Records for the exercise:
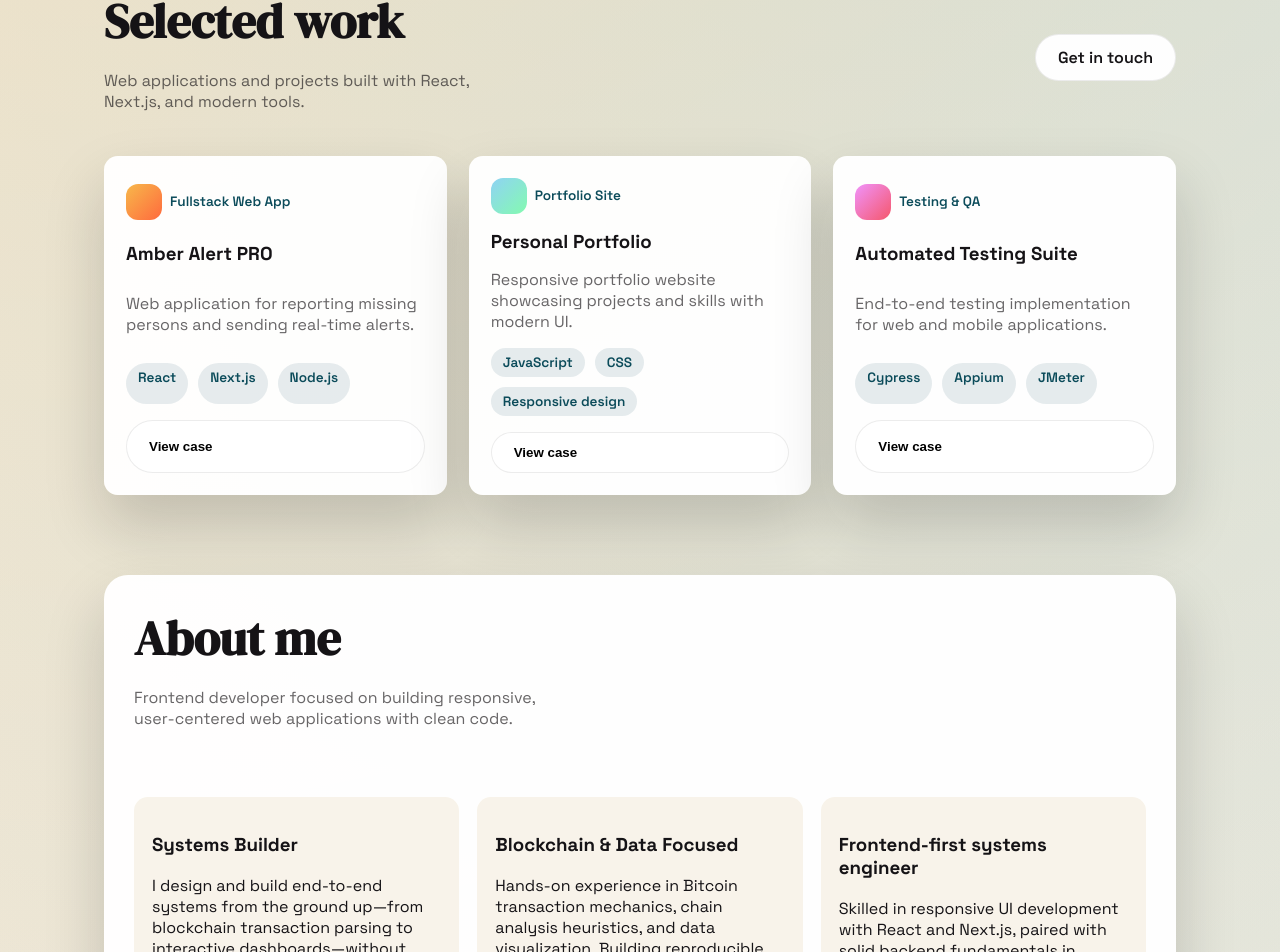
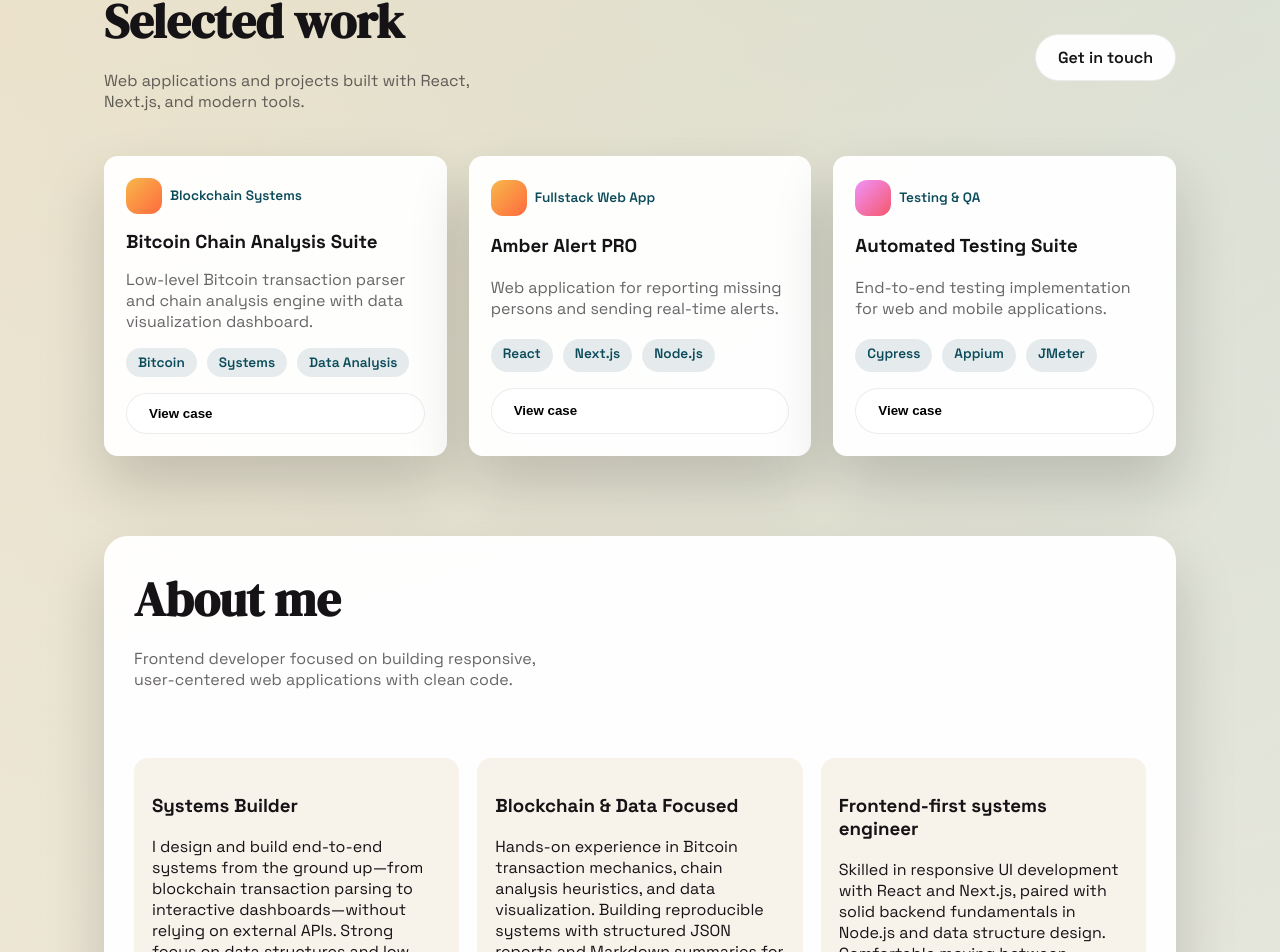
Before and after one commit to Bluuefanatic/my-portfolio, a React (Vite) app in the folder frontend/: page / in a window 1280 px wide. Shown: the part 923-1875 px from the top of the page. Built offline with nearby package versions, Linux system fonts and the light colour scheme.

Commit message:
add Bitcoin Chain Analysis Suite project with detailed description and highlights

```diff
--- a/frontend/src/data/projects.js
+++ b/frontend/src/data/projects.js
@@ -1,6 +1,19 @@
 export const projects = [
     {
         id: 1,
+        tag: 'Blockchain Systems',
+        tagClass: '',
+        title: 'Bitcoin Chain Analysis Suite',
+        description: 'Low-level Bitcoin transaction parser and chain analysis engine with data visualization dashboard.',
+        pills: ['Bitcoin', 'Systems', 'Data Analysis'],
+        summary: 'Built a Bitcoin transaction parser to decode raw blockchain data from blk.dat, rev.dat, and xor.dat files without external APIs. Implemented PSBT builder and chain analysis engine with heuristics.',
+        role: 'Backend & Systems Engineer',
+        duration: '1 month',
+        impact: 'Processed multi-block datasets with transaction classification (payments, CoinJoins, consolidations) and reproducible analysis reports.',
+        highlights: ['Raw blockchain parsing', 'PSBT transaction builder', 'CoinJoin detection heuristics', 'Fee validation (vsize, witness)', 'Interactive web dashboard', 'JSON + Markdown reports'],
+    },
+    {
+        id: 2,
         tag: 'Fullstack Web App',
         tagClass: '',
         title: 'Amber Alert PRO',
@@ -11,19 +24,6 @@ export const projects = [
         duration: '3 months',
         impact: 'Reduced input errors by 20% with Formik validation and improved UI consistency.',
         highlights: ['React components', 'Formik validation', 'Google Maps API', 'Firebase Auth', 'Tailwind CSS'],
-    },
-    {
-        id: 2,
-        tag: 'Portfolio Site',
-        tagClass: 'gradient-blue-green',
-        title: 'Personal Portfolio',
-        description: 'Responsive portfolio website showcasing projects and skills with modern UI.',
-        pills: ['JavaScript', 'CSS', 'Responsive design'],
-        summary: 'Built a fully responsive portfolio website with smooth animations and interactive UI components.',
-        role: 'Frontend Developer',
-        duration: '2 weeks',
-        impact: 'Clean, maintainable codebase with professional presentation.',
-        highlights: ['Vanilla JavaScript', 'CSS animations', 'Form validation', 'Responsive grid'],
     },
     {
         id: 3,
```
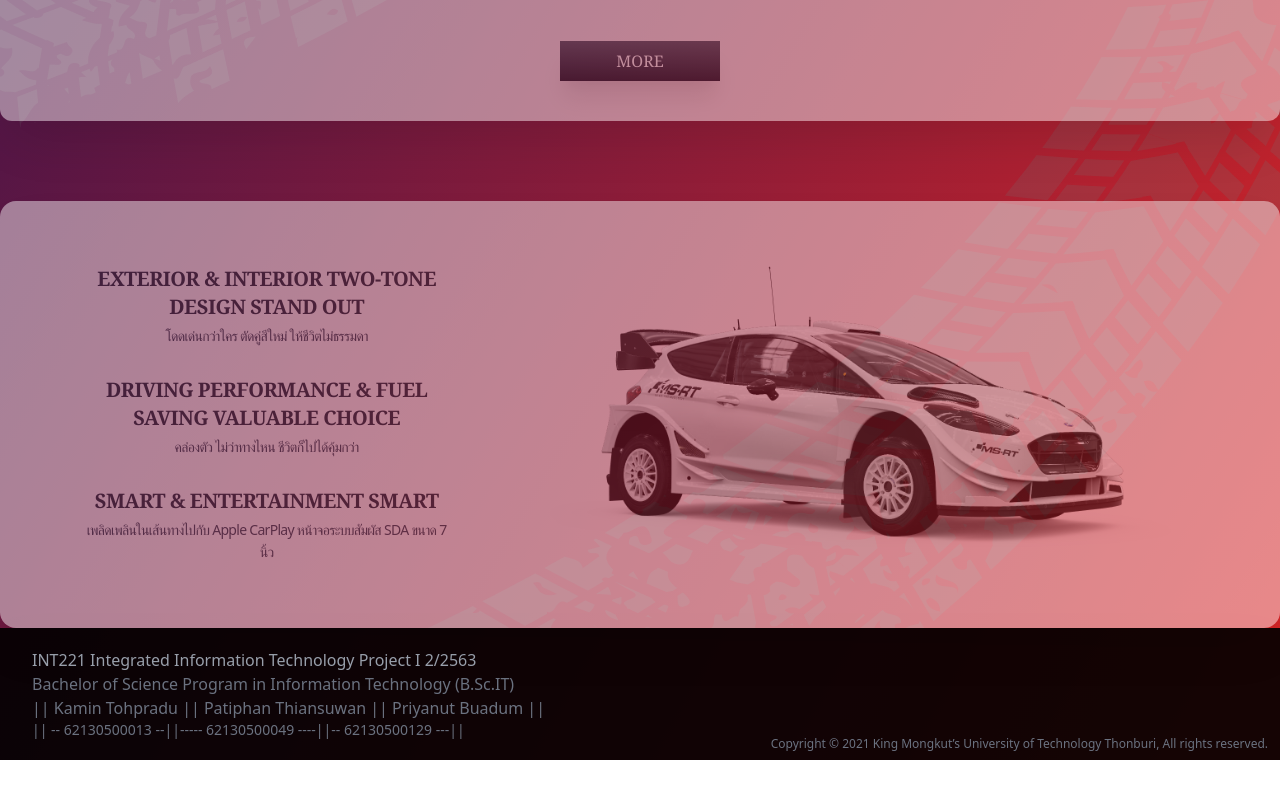
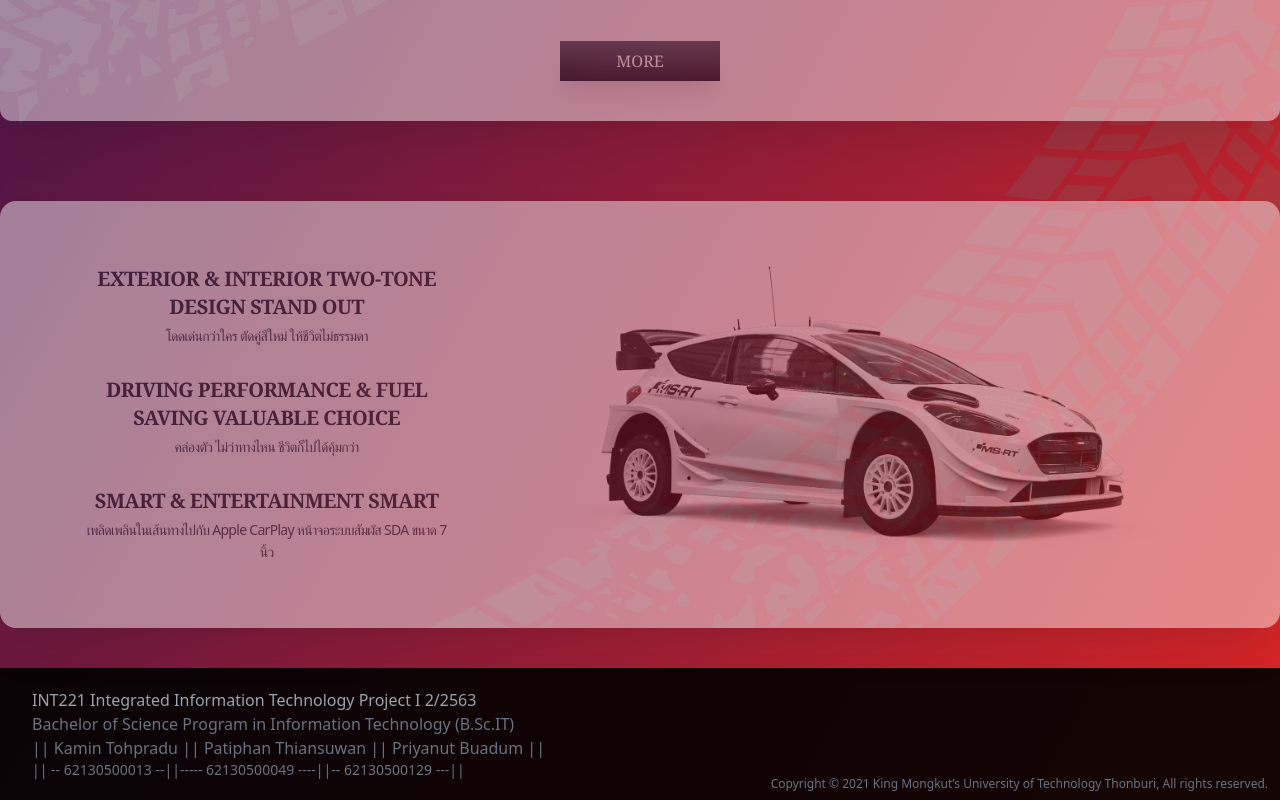
Before and after one commit to INT221-13-49-129/INT221_Integrated_Project_Front-End, a Vue app: page / in a window 1280 px wide. Shown: the part 1447-2247 px from the top of the page. Before the commit the page ends 2207 px from the top, so only its background shows below. Built offline with nearby package versions, Linux system fonts and the light colour scheme; no server answers.

Commit message:
edit space mt-5 footer

```diff
--- a/src/App.vue
+++ b/src/App.vue
@@ -43,7 +43,7 @@
       <router-view />
     </div>
     <footer
-      class="pt-5 px-3 bg-black bg-opacity-90 shadow-2xl text-gray-500 font-sans text-right flex flex-row ">
+      class="pt-5 mt-10 px-3 bg-black bg-opacity-90 shadow-2xl text-gray-500 font-sans text-right flex flex-row ">
       <div class="text-left pb-5 pl-5 items-start">
         <p class="text-gray-400">INT221 Integrated Information Technology Project I 2/2563</p>
         <p class=" font-light ">Bachelor of Science Program in Information Technology (B.Sc.IT)</p>
```
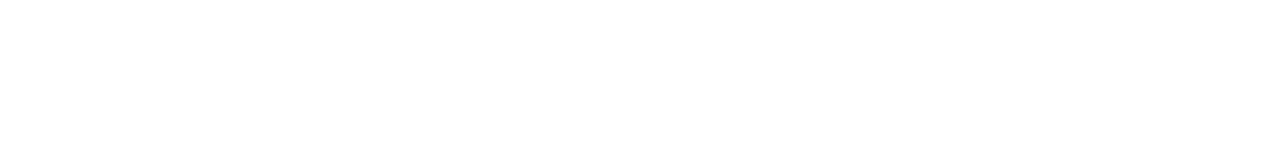
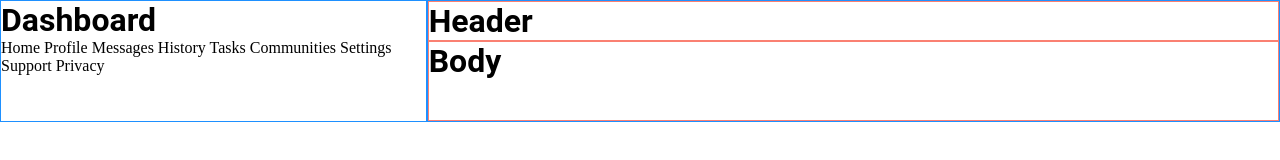
Before and after one commit to fmtayag/odin-dashboard, a plain HTML site: page index.html in a window 1280 px wide. Drawn offline with Linux system fonts and the light colour scheme.

Commit message:
Style the macro layout to enhance visibility

```diff
--- a/index.html
+++ b/index.html
@@ -9,12 +9,26 @@
   <body>
     <div id="container">
         <div id="navbar">
-            <div id="logo"></div>
-            <div id="nav"></div>
+            <div id="logo"><h1>Dashboard</h1></div>
+            <div id="nav">
+                Home
+                Profile
+                Messages
+                History
+                Tasks
+                Communities
+                Settings
+                Support
+                Privacy
+            </div>
         </div>
         <div id="main">
-            <div id="header"></div>
-            <div id="body"></div>
+            <div id="header">
+                <h1>Header</h1>
+            </div>
+            <div id="body">
+                <h1>Body</h1>
+            </div>
         </div>
     </div>
   </body>
--- a/styles.css
+++ b/styles.css
@@ -14,3 +14,18 @@ p {
   font-family: Roboto, system-ui, -apple-system, BlinkMacSystemFont, 'Segoe UI',
     Oxygen, Ubuntu, Cantarell, 'Open Sans', 'Helvetica Neue', sans-serif;
 }
+
+#container {
+    display: grid;
+    grid-template-columns: 1fr 2fr;
+}
+#container > * {
+    border: 1px solid dodgerblue;
+}
+#main {
+    display: grid;
+    grid-template-rows: 1fr 2fr;
+}
+#main > * {
+    border: 1px solid salmon;
+}
```
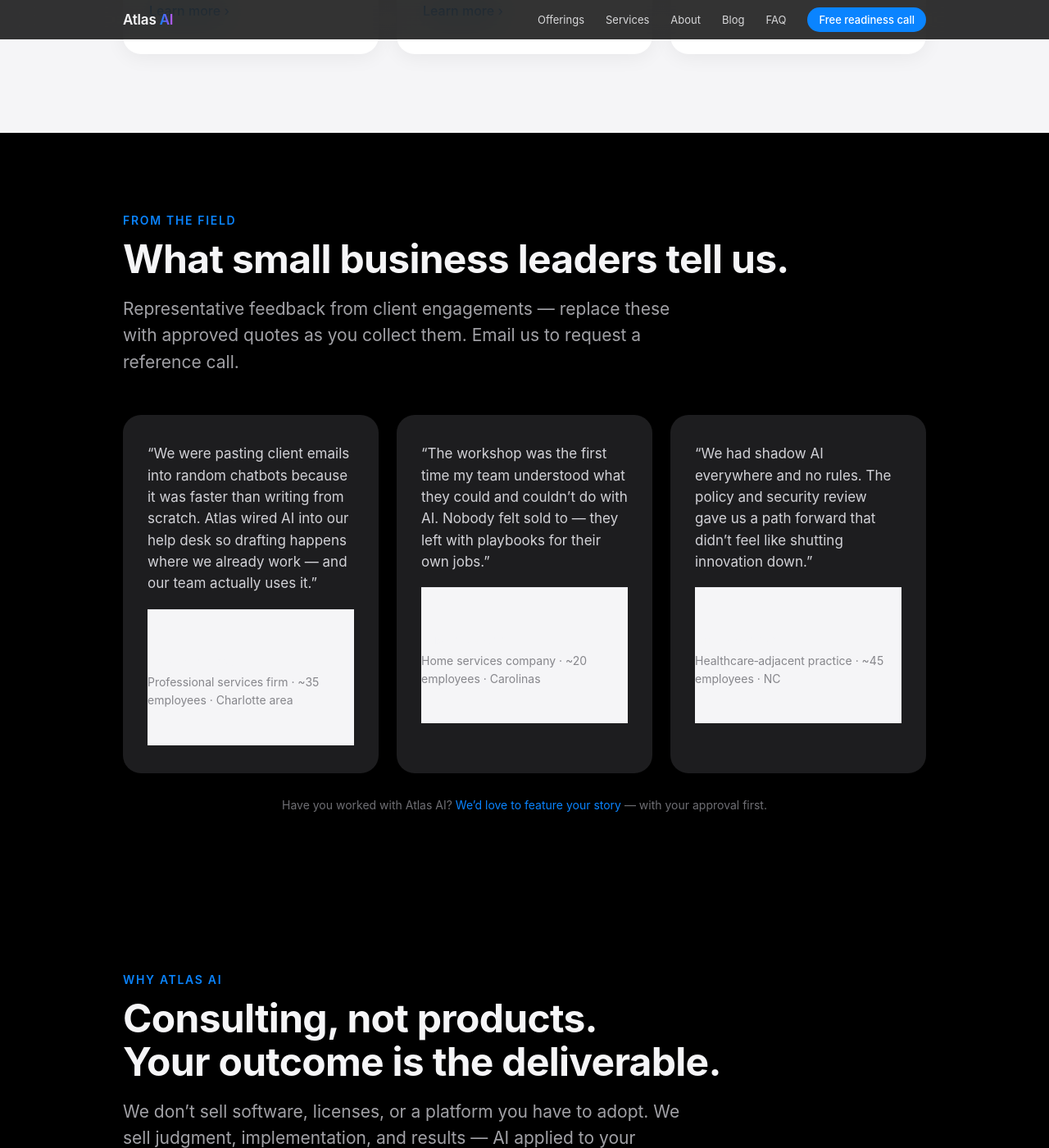
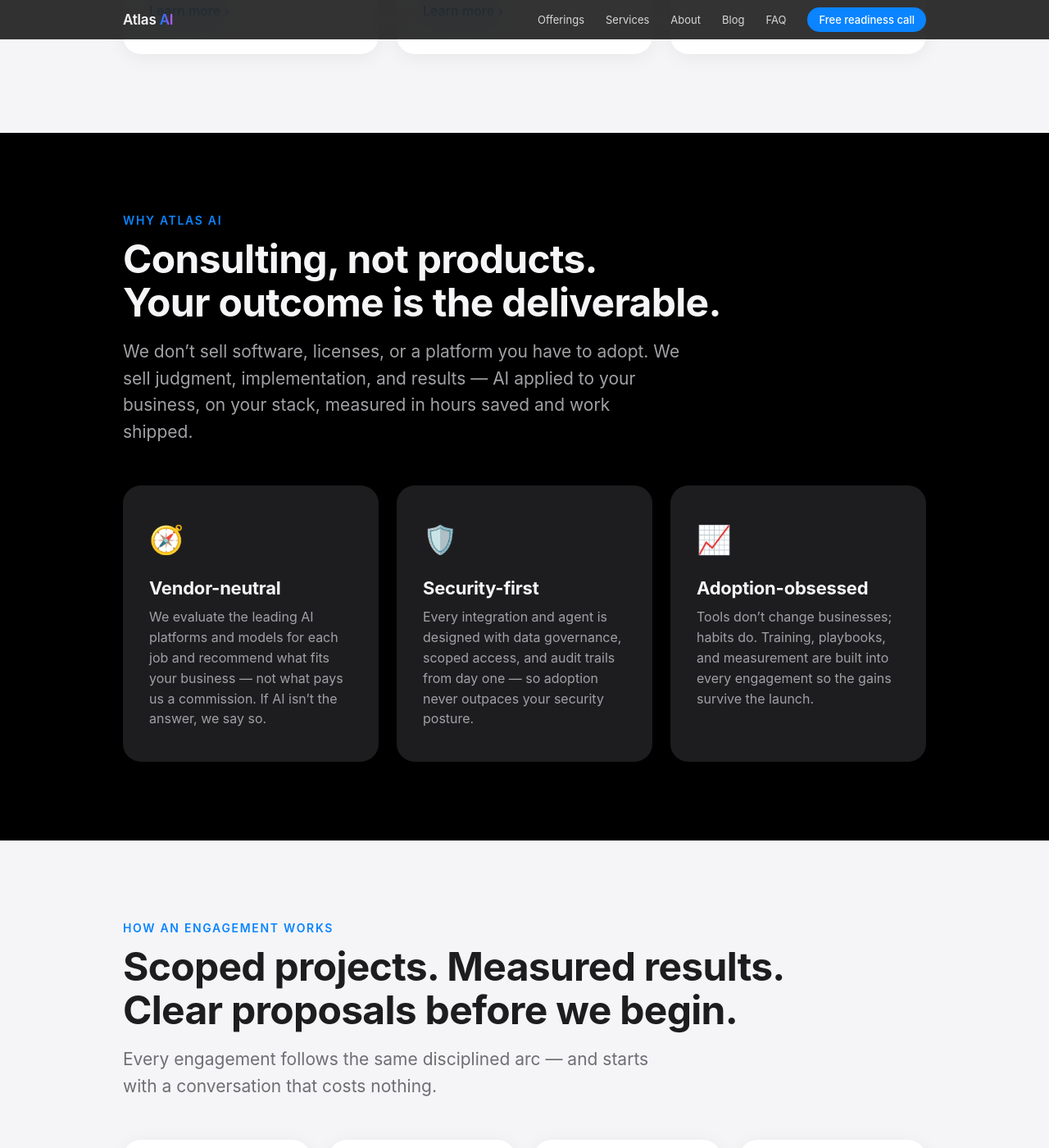
Before and after one commit to chadakeith/atlas-solutions-ai, a Jekyll site: the page index.html, which Jekyll copies as it is, in a window 1280 px wide and 1400 px high, scrolled down 5589 px. Shown: the whole window at 82% size. Built offline with Jekyll 4.4.1, drawn with Linux system fonts in a browser that asks for light colours.

Commit message:
Remove homepage testimonials section until real quotes are ready (#4)
Co-authored-by: Cursor Agent <cursoragent@cursor.com>
Co-authored-by: Chad Keith <chadakeith@users.noreply.github.com>

```diff
--- a/index.html
+++ b/index.html
@@ -263,53 +263,6 @@
     </div>
   </section>
 
-  <section class="band" id="testimonials">
-    <div class="wrap">
-      <p class="kicker reveal">From the field</p>
-      <h2 class="reveal">What small business leaders tell us.</h2>
-      <p class="sub reveal">
-        Representative feedback from client engagements — replace these with approved quotes as you
-        collect them. Email us to request a reference call.
-      </p>
-      <div class="testimonials">
-        <article class="testimonial reveal">
-          <blockquote>
-            &ldquo;We were pasting client emails into random chatbots because it was faster than
-            writing from scratch. Atlas wired AI into our help desk so drafting happens where we
-            already work — and our team actually uses it.&rdquo;
-          </blockquote>
-          <footer>
-            <strong>Operations lead</strong>
-            Professional services firm · ~35 employees · Charlotte area
-          </footer>
-        </article>
-        <article class="testimonial reveal">
-          <blockquote>
-            &ldquo;The workshop was the first time my team understood what they could and couldn&rsquo;t
-            do with AI. Nobody felt sold to — they left with playbooks for their own jobs.&rdquo;
-          </blockquote>
-          <footer>
-            <strong>Business owner</strong>
-            Home services company · ~20 employees · Carolinas
-          </footer>
-        </article>
-        <article class="testimonial reveal">
-          <blockquote>
-            &ldquo;We had shadow AI everywhere and no rules. The policy and security review gave us a
-            path forward that didn&rsquo;t feel like shutting innovation down.&rdquo;
-          </blockquote>
-          <footer>
-            <strong>Office manager</strong>
-            Healthcare&#8209;adjacent practice · ~45 employees · NC
-          </footer>
-        </article>
-      </div>
-      <p class="testimonial-note reveal">
-        Have you worked with Atlas AI? <a href="contact.html">We&rsquo;d love to feature your story</a> — with your approval first.
-      </p>
-    </div>
-  </section>
-
   <section class="band" id="why">
     <div class="wrap">
       <p class="kicker reveal">Why Atlas AI</p>
```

Assignment: Which lines above contain "html"? Show each of them.

Solution for this problem:
Before and after one commit to fmtayag/odin-dashboard, a plain HTML site: page index.html in a window 1280 px wide. Drawn offline with Linux system fonts and the light colour scheme.
--- a/index.html
+++ b/index.html
Before and after one commit to chadakeith/atlas-solutions-ai, a Jekyll site: the page index.html, which Jekyll copies as it is, in a window 1280 px wide and 1400 px high, scrolled down 5589 px. Shown: the whole window at 82% size. Built offline with Jekyll 4.4.1, drawn with Linux system fonts in a browser that asks for light colours.
--- a/index.html
+++ b/index.html
-        Have you worked with Atlas AI? <a href="contact.html">We&rsquo;d love to feature your story</a> — with your approval first.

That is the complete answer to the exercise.